World-famous physicist Stephen Hawking has died at the age of seventy-six. Hawking inspired the world with his scientific understanding of the universe, most notably his cosmological theories explained for a lay audience in A Brief History of Time, as well as for defying the odds that he would die a young man after being diagnosed with ALS, also known as Lou Gehrig’s disease.
Hawking was born on January 8, 1942—the 300th anniversary of the death of famed astronomer Galileo Galilei—and died on March 14, 2018—the day Albert Einstein was born in 1879 and the day we celebrate the mathematical constant known as Pi. Does this signal some kind of scientific magic at work or a delightful cosmic coincidence? Hawking’s own words perhaps best answer that question: “We are just an advanced breed of monkeys on a minor planet of a very average star. But we can understand the Universe. That makes us something very special.”
Hawking is himself very special to humanists both for his contributions to the understanding of the universe and for his disability outreach. He also very clearly promoted an atheistic view of the universe. In the Fall of 2014 at the Starmus Festival, a celebration of science, art, and music that was held in the Canary Islands that year, Hawking was asked to clarify some of his earlier conceptualizations of God and said:
Before we understand science, it is natural to believe that God created the universe. But now science offers a more convincing explanation. What I meant by ‘we would know the mind of God’ is, we would know everything that God would know, if there were a God, which there isn’t. I’m an atheist.
On an episode of the Discovery Channel show Curiosity that aired in 2011 called “Did God Create the Universe?” Hawking noted that humans were free to believe what they wanted and that in his view:

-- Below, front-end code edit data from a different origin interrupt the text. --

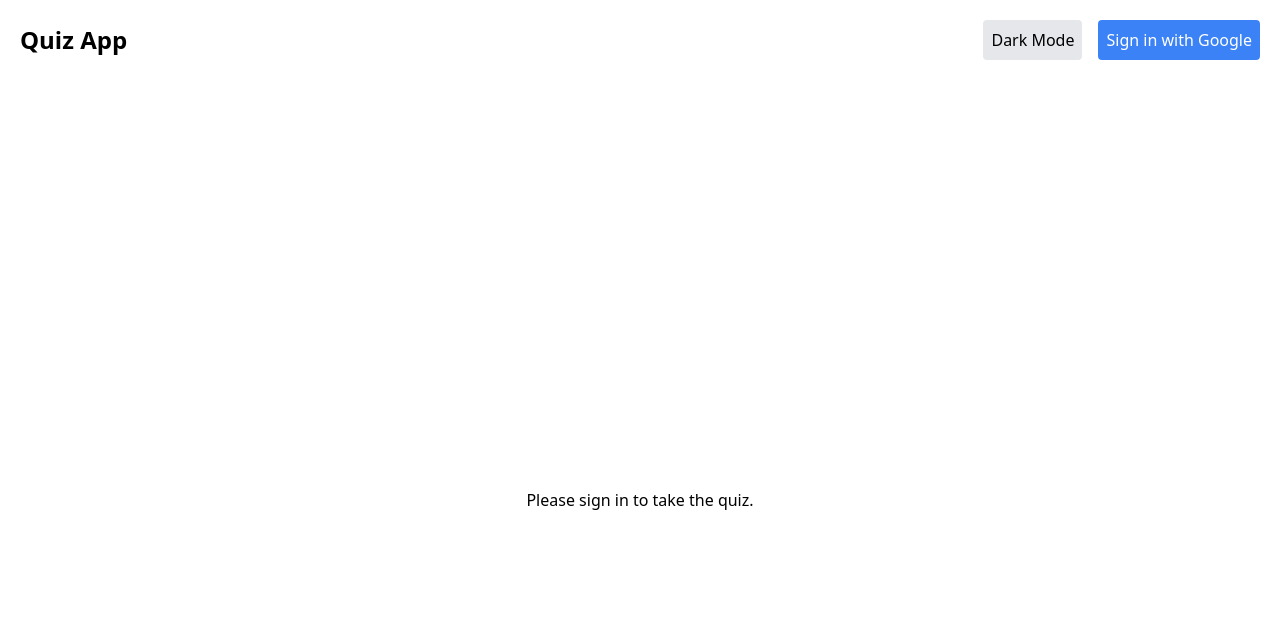
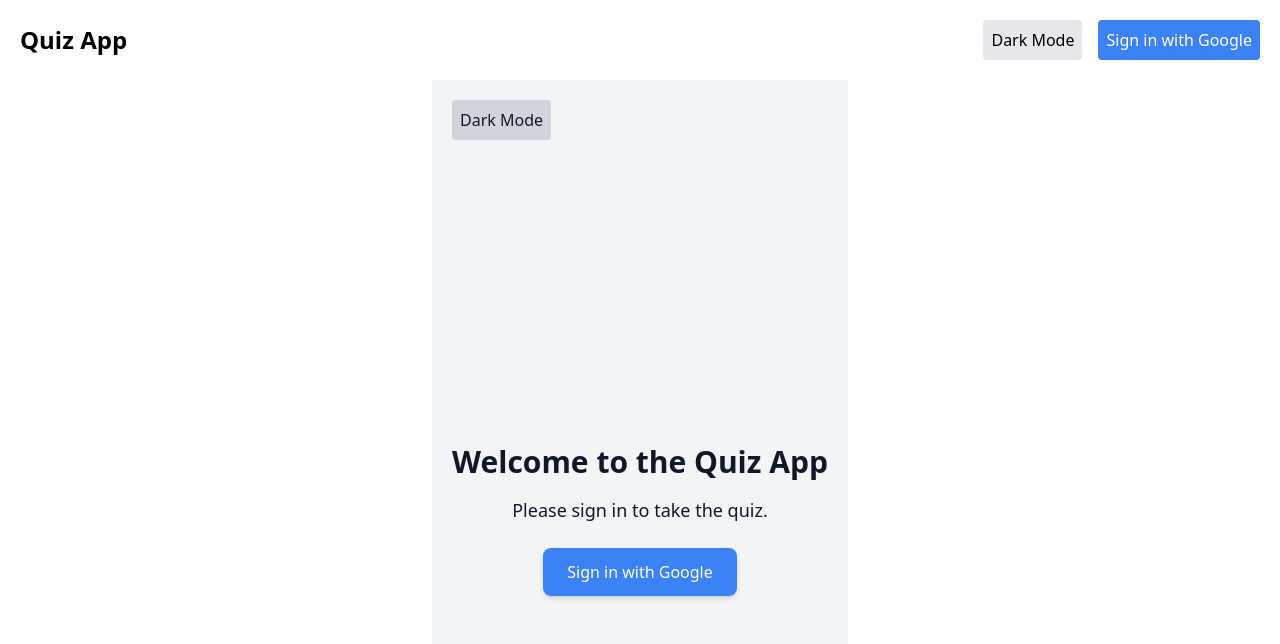
Before and after one commit to vsaiuttam/quiz-app, a Next.js app: page / in a window 1280 px wide. Shown: the top 644 px of the page. Built offline with nearby package versions, Linux system fonts and the light colour scheme; no server answers.

Commit message:
Update index.js

```diff
--- a/pages/index.js
+++ b/pages/index.js
@@ -1,6 +1,7 @@
 import { useContext } from 'react';
+import { motion } from 'framer-motion';
+import { signIn, useSession } from 'next-auth/react';
 import ThemeContext from '../context/ThemeContext';
-import { signIn, signOut, useSession } from 'next-auth/react';
 import Quiz from '../components/Quiz';
 
 export default function Home() {
@@ -8,15 +9,62 @@ export default function Home() {
   const { data: session } = useSession();
 
   return (
-    <div className={`min-h-screen flex flex-col items-center justify-center ${theme === 'dark' ? 'bg-gray-800 text-white' : 'bg-white text-black'}`}>
-      <header className="w-full p-5 flex justify-between items-center">
-        <div className="flex items-center space-x-4">
-
-        </div>
-      </header>
-      <main className="flex-1 w-full flex items-center justify-center">
-        {session ? <Quiz /> : <div>Please sign in to take the quiz.</div>}
-      </main>
+    <div className={`min-h-screen flex flex-col items-center justify-center transition-colors duration-300 ${theme === 'dark' ? 'bg-gray-900 text-white' : 'bg-gray-100 text-gray-900'}`}>
+      <motion.header
+        className="w-full p-5 flex justify-between items-center bg-opacity-50"
+        initial={{ y: -100 }}
+        animate={{ y: 0 }}
+        transition={{ duration: 0.5 }}
+      >
+        <motion.div
+          whileHover={{ scale: 1.05 }}
+          whileTap={{ scale: 0.95 }}
+        >
+          <button
+            onClick={toggleTheme}
+            className="p-2 rounded bg-gray-300 dark:bg-gray-700 text-gray-900 dark:text-white transition-colors duration-300"
+          >
+            {theme === 'dark' ? 'Light Mode' : 'Dark Mode'}
+          </button>
+        </motion.div>
+      </motion.header>
+      <motion.main
+        className="flex-1 w-full flex flex-col items-center justify-center p-5"
+        initial={{ opacity: 0 }}
+        animate={{ opacity: 1 }}
+        transition={{ duration: 0.5 }}
+      >
+        {session ? (
+          <Quiz />
+        ) : (
+          <div className="flex flex-col items-center">
+            <motion.h1
+              className="text-3xl font-bold mb-4"
+              initial={{ y: -20, opacity: 0 }}
+              animate={{ y: 0, opacity: 1 }}
+              transition={{ duration: 0.5 }}
+            >
+              Welcome to the Quiz App
+            </motion.h1>
+            <motion.p
+              className="mb-6 text-lg"
+              initial={{ y: 20, opacity: 0 }}
+              animate={{ y: 0, opacity: 1 }}
+              transition={{ duration: 0.5 }}
+            >
+              Please sign in to take the quiz.
+            </motion.p>
+            <motion.button
+              whileHover={{ scale: 1.05 }}
+              whileTap={{ scale: 0.95 }}
+              onClick={() => signIn('google')}
+              className="px-6 py-3 bg-blue-500 text-white rounded-lg shadow-md"
+            >
+              Sign in with Google
+            </motion.button>
+          </div>
+        )}
+      </motion.main>
     </div>
   );
 }
```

No one created the universe and no one directs our fate. This leads me to a profound realization. There is probably no heaven, and no afterlife either. We have this one life to appreciate the grand design of the universe, and for that, I am extremely grateful.

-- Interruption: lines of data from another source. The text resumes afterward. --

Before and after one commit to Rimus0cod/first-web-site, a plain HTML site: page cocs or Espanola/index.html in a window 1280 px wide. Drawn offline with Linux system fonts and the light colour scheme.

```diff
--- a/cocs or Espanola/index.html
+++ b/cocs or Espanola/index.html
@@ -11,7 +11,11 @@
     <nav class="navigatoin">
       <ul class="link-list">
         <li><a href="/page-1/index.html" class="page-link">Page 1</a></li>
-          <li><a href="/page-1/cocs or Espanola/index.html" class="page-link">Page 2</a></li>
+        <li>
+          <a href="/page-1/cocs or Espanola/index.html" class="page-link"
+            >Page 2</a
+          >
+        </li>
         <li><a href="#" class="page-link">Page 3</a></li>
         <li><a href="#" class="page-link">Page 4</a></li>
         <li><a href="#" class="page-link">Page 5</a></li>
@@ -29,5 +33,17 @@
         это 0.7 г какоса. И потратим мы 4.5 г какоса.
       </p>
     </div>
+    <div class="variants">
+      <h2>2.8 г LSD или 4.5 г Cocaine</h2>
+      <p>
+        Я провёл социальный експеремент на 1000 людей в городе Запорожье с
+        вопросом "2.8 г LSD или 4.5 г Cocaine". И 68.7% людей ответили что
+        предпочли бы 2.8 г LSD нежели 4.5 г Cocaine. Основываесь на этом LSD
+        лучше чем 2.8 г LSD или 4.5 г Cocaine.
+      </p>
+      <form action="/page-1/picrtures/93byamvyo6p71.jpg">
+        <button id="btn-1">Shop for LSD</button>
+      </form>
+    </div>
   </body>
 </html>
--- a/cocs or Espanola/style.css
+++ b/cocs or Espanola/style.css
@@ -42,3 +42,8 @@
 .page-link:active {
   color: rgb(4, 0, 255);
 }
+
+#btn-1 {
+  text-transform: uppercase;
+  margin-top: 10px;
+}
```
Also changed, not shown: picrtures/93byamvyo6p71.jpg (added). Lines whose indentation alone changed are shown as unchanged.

Stephen Hawking was the director of research at the Centre for Theoretical Cosmology at Cambridge University, an honorary fellow of the Royal Society of Arts, and the recipient of the US Presidential Medal of Freedom and countless other prestigious awards. He was the author or co-author of twelve popular science books and wrote over a dozen scientific films or documentary series, in addition to academic papers. Today, humanists and the world mourn the loss of a truly amazing human being.